Exercise goal
Pictures are not part of the copy; reproduce the remaining data exactly.

Records provided
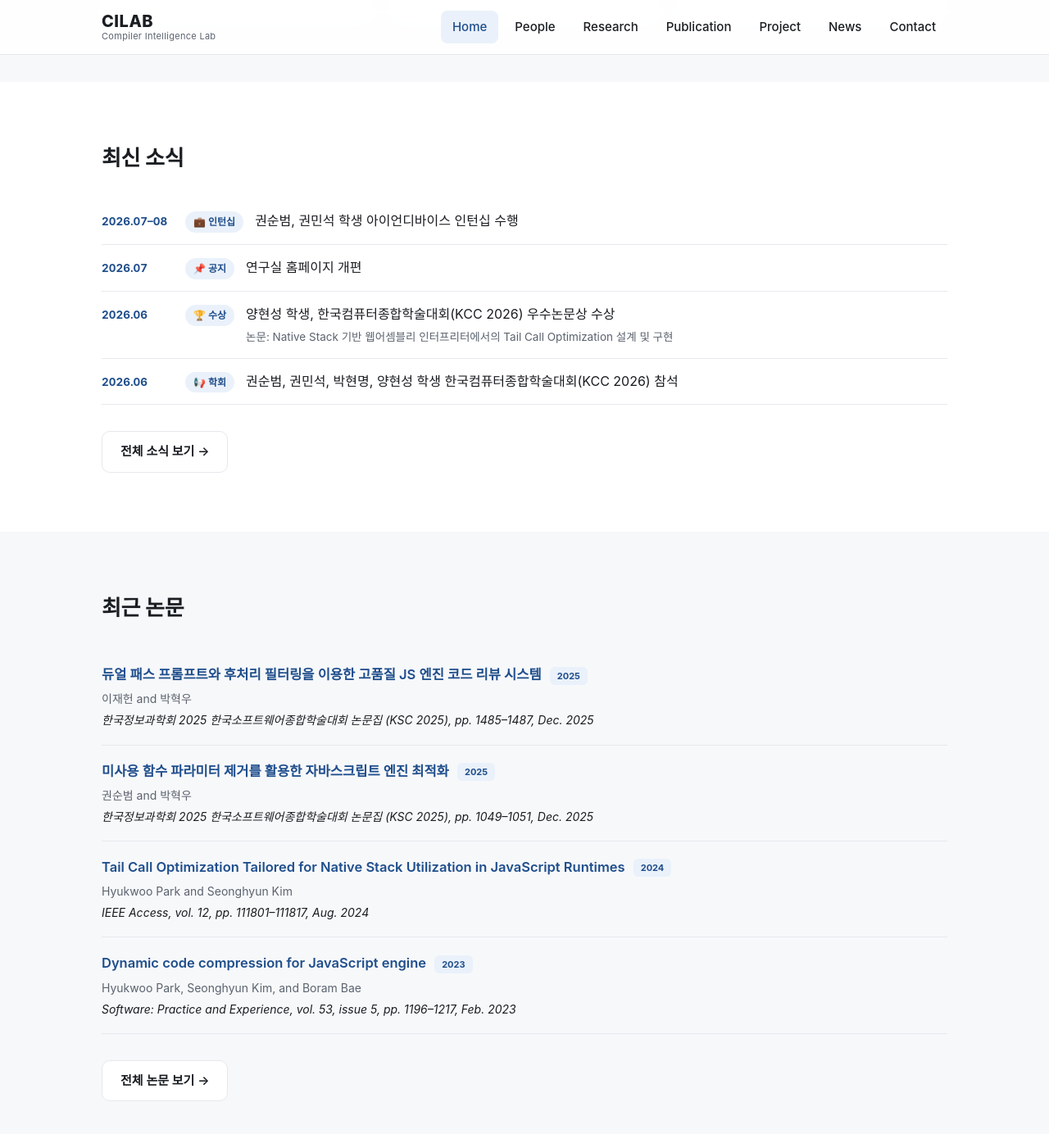
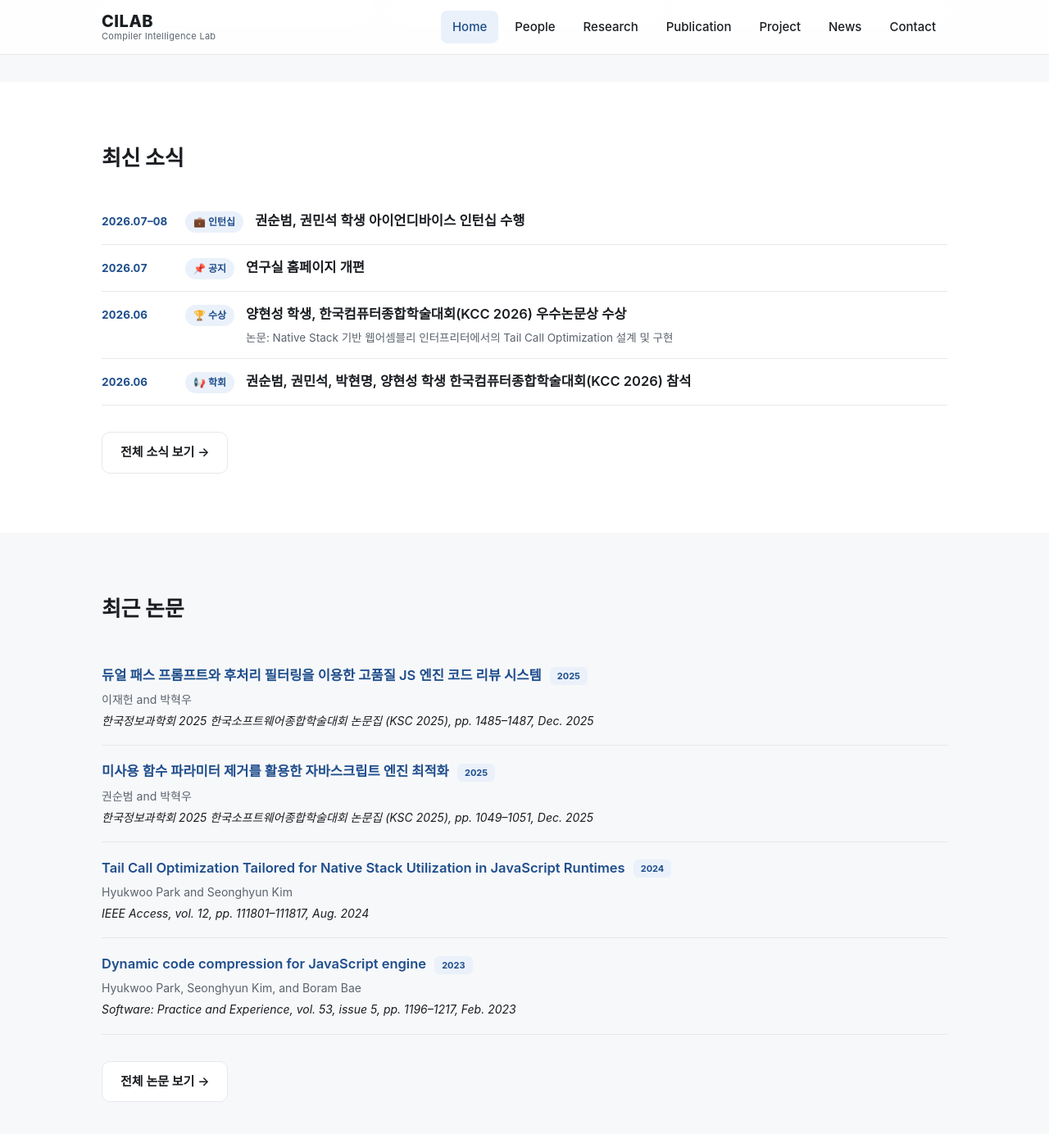
Before and after one commit to JBNU-CILAB/JBNU-CILAB.github.io, a Jekyll site: the page built from index.html, in a window 1280 px wide and 1400 px high, scrolled down 1076 px. Shown: the top 1384 px of the window at 82% size. Built offline with Jekyll 4.4.1, drawn with Linux system fonts in a browser that asks for light colours; some web fonts are replaced.

Commit message:
Emphasize news titles to match publication title styling

```diff
--- a/assets/css/style.css
+++ b/assets/css/style.css
@@ -163,7 +163,7 @@ h2.section-title { font-size: 26px; margin: 0 0 28px; letter-spacing: -.3px; }
   padding: 3px 10px; border-radius: 999px;
   background: var(--accent-soft); color: var(--accent); white-space: nowrap;
 }
-.news-text { margin: 0; word-break: keep-all; }
+.news-text { margin: 0; word-break: keep-all; font-weight: 600; font-size: 16.5px; }
 .news-note { margin: 4px 0 0; font-size: 13.5px; color: var(--text-muted); word-break: keep-all; }
 
 /* ── People (멤버) ────────────────────────────── */
```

Answer to this problem
Before and after one commit to JBNU-CILAB/JBNU-CILAB.github.io, a Jekyll site: the page built from index.html, in a window 1280 px wide and 1400 px high, scrolled down 1076 px. Shown: the top 1384 px of the window at 82% size. Built offline with Jekyll 4.4.1, drawn with Linux system fonts in a browser that asks for light colours; some web fonts are replaced.

Commit message:
Emphasize news titles to match publication title styling

```diff
--- a/assets/css/style.css
+++ b/assets/css/style.css
@@ -163,7 +163,7 @@ h2.section-title { font-size: 26px; margin: 0 0 28px; letter-spacing: -.3px; }
   padding: 3px 10px; border-radius: 999px;
   background: var(--accent-soft); color: var(--accent); white-space: nowrap;
 }
-.news-text { margin: 0; word-break: keep-all; }
+.news-text { margin: 0; word-break: keep-all; font-weight: 600; font-size: 16.5px; }
 .news-note { margin: 4px 0 0; font-size: 13.5px; color: var(--text-muted); word-break: keep-all; }
 
 /* ── People (멤버) ────────────────────────────── */
```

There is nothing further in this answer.